(This is my first attempt at using video with blogger, so apologies for any problems. I'm using Firefox on an iMac, and I can't figure out how to get this to cycle. Anybody have a suggestion?)
One more note on the pace of walks. The art student and the French girl have dogs that walk at the same rate as they do. The buxom woman is walking on a 10 beat and her dog is walking on a 6 beat. That means that for every three steps the woman takes, the dog takes five, something that takes a fair amount of planning to pull off when they both cover the same distance while walking at different rates. A 10 beat and a 5 beat would have been a lot easier to plan.
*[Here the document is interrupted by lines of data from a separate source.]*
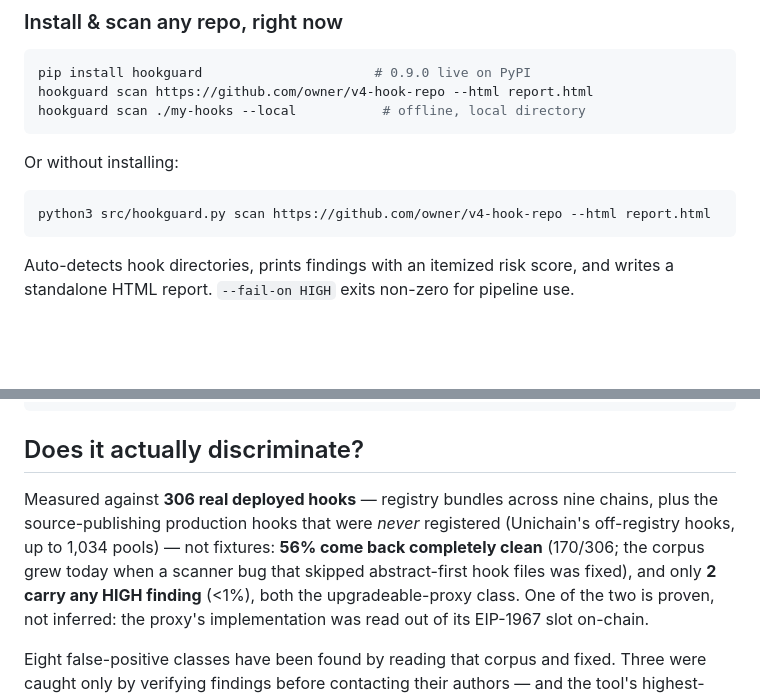
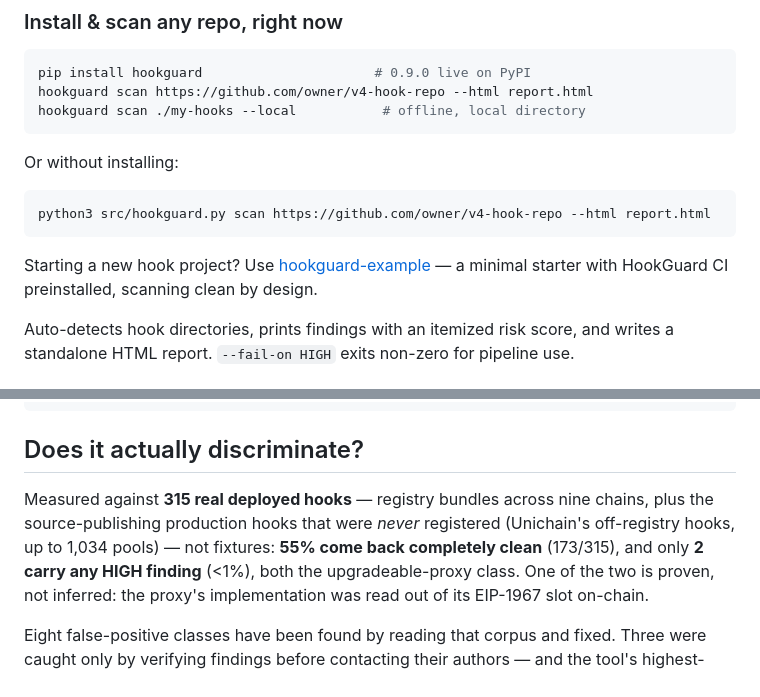
Before and after one commit to chaosxcode/hookguard, a Markdown page: README.md, 2 parts joined by grey strips. GitHub-like rendering; blank space fills up the shorter version.

Commit message:
docs: corpus at 315 after multi-contract support; link the preinstalled example starter

````diff
--- a/README.md
+++ b/README.md
@@ -48,6 +48,9 @@ Or without installing:
 ```bash
 python3 src/hookguard.py scan https://github.com/owner/v4-hook-repo --html report.html
 ```
+
+Starting a new hook project? Use [hookguard-example](https://github.com/chaosxcode/hookguard-example)
+— a minimal starter with HookGuard CI preinstalled, scanning clean by design.
 
 Auto-detects hook directories, prints findings with an itemized risk score,
 and writes a standalone HTML report. `--fail-on HIGH` exits non-zero for
@@ -204,10 +207,10 @@ python3 src/scan.py path/to/src ...  # source scan            -> out/scan.json
 
 ## Does it actually discriminate?
 
-Measured against **306 real deployed hooks** — registry bundles across nine
+Measured against **315 real deployed hooks** — registry bundles across nine
 chains, plus the source-publishing production hooks that were *never*
 registered (Unichain's off-registry hooks, up to 1,034 pools) — not fixtures:
-**56% come back completely clean** (170/306; the corpus grew today when a scanner bug that skipped abstract-first hook files was fixed), and only **2 carry any HIGH
+**55% come back completely clean** (173/315), and only **2 carry any HIGH
 finding** (<1%), both the upgradeable-proxy class. One of the two is proven,
 not inferred: the proxy's implementation was read out of its EIP-1967 slot
 on-chain.
````
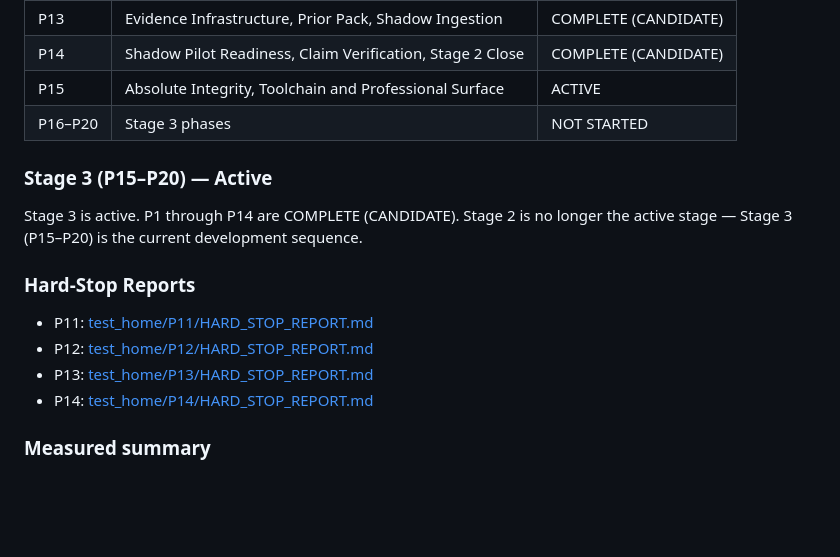
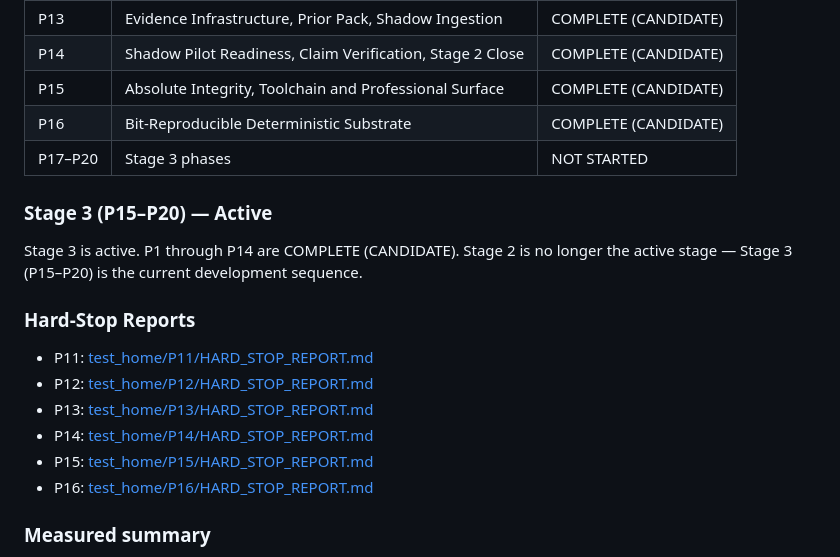
Before and after one commit to aminbita162-glitch/AminOpsTwin, a Markdown page: README.md, the part around the change. Rendered like a GitHub page; blank space fills up the shorter version.

Commit message:
P16: update README status table and Hard-Stop report link for P16 (G16.6, DOC)

```diff
--- a/README.md
+++ b/README.md
@@ -91,8 +91,9 @@ agent holds a direct handle to the database or the Executor store (§3.3).
 | P12 | Core Determinism and Safety Hardening | COMPLETE (CANDIDATE) |
 | P13 | Evidence Infrastructure, Prior Pack, Shadow Ingestion | COMPLETE (CANDIDATE) |
 | P14 | Shadow Pilot Readiness, Claim Verification, Stage 2 Close | COMPLETE (CANDIDATE) |
-| P15 | Absolute Integrity, Toolchain and Professional Surface | ACTIVE |
-| P16–P20 | Stage 3 phases | NOT STARTED |
+| P15 | Absolute Integrity, Toolchain and Professional Surface | COMPLETE (CANDIDATE) |
+| P16 | Bit-Reproducible Deterministic Substrate | COMPLETE (CANDIDATE) |
+| P17–P20 | Stage 3 phases | NOT STARTED |
 
 ### Stage 3 (P15–P20) — Active
 
@@ -106,6 +107,8 @@ sequence.
 - P12: [test_home/P12/HARD_STOP_REPORT.md](test_home/P12/HARD_STOP_REPORT.md)
 - P13: [test_home/P13/HARD_STOP_REPORT.md](test_home/P13/HARD_STOP_REPORT.md)
 - P14: [test_home/P14/HARD_STOP_REPORT.md](test_home/P14/HARD_STOP_REPORT.md)
+- P15: [test_home/P15/HARD_STOP_REPORT.md](test_home/P15/HARD_STOP_REPORT.md)
+- P16: [test_home/P16/HARD_STOP_REPORT.md](test_home/P16/HARD_STOP_REPORT.md)
 
 ### Measured summary
 
```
We feel we know something about these women purely from their walk cycles. Their designs, postures and paces communicate with very few drawings. In some ways, they are just throw-away gags about how owners resemble their dogs, but the animators' skill level was so high at this point in time that even a throw-away is packed with attitude and information.
Wednesday, April 02, 2008
Look at it this way: money is how we measure value in our society. With media properties, it's often difficult to determine value up front, and if value were determined up front there would be almost nothing put into production in any medium, because full payment of possible value would be almost prohibitive. Look at the money machine STAR WARS turned into; nobody guessed that in advance, which is why it had no notable stars (except for Alec Guinness and Peter Cushing, and neither were exactly the king of Hollywood at the time) and a relatively low production budget. If George Lucas had known what revenues the property would eventually generate and had asked for all those up front, it never would have gotten made because no one could have afforded to meet the price.
So in media the initial payment isn't the total payment (though it sometimes ends up that way), it's the down payment. Publishers and producers don't "buy" properties so much as place their bets; they secure the cooperation of talent. "Value" isn't determined in advance, but as it accrues, and as the established value of a property increases, so does the amount paid to those who generate it, according to whatever contract is in place. There is the common belief, for whatever reason, that the publisher/producer is the one taking the risk and therefore the rightful end point of all profits. But by choosing to work with them, and the operations they represent, we take a risk too. We are risking that they will make the right decisions along the way to public release, that they will be able to intelligently and fully exploit the property for the fullest short-and-long term profitability. And you know what? More often than not, they don't, even though that's their job.
Tuesday, April 01, 2008
Barrier: Just when did you become a director at Warners?The above quote comes from Mike Barrier's interview with Bob Clampett from Funnyworld #12. On Wednesday, April 2, at 7:15 a.m. Eastern time, Turner Classic Movies will be running When's Your Birthday? and I'm looking forward to seeing it for the first time.
Clampett: At the end of 1936. Leon gave me a color cartoon sequence in a Joe E. Brown feature picture called When's Your Birthday? It featured all the signs of the zodiac as cartoon characters.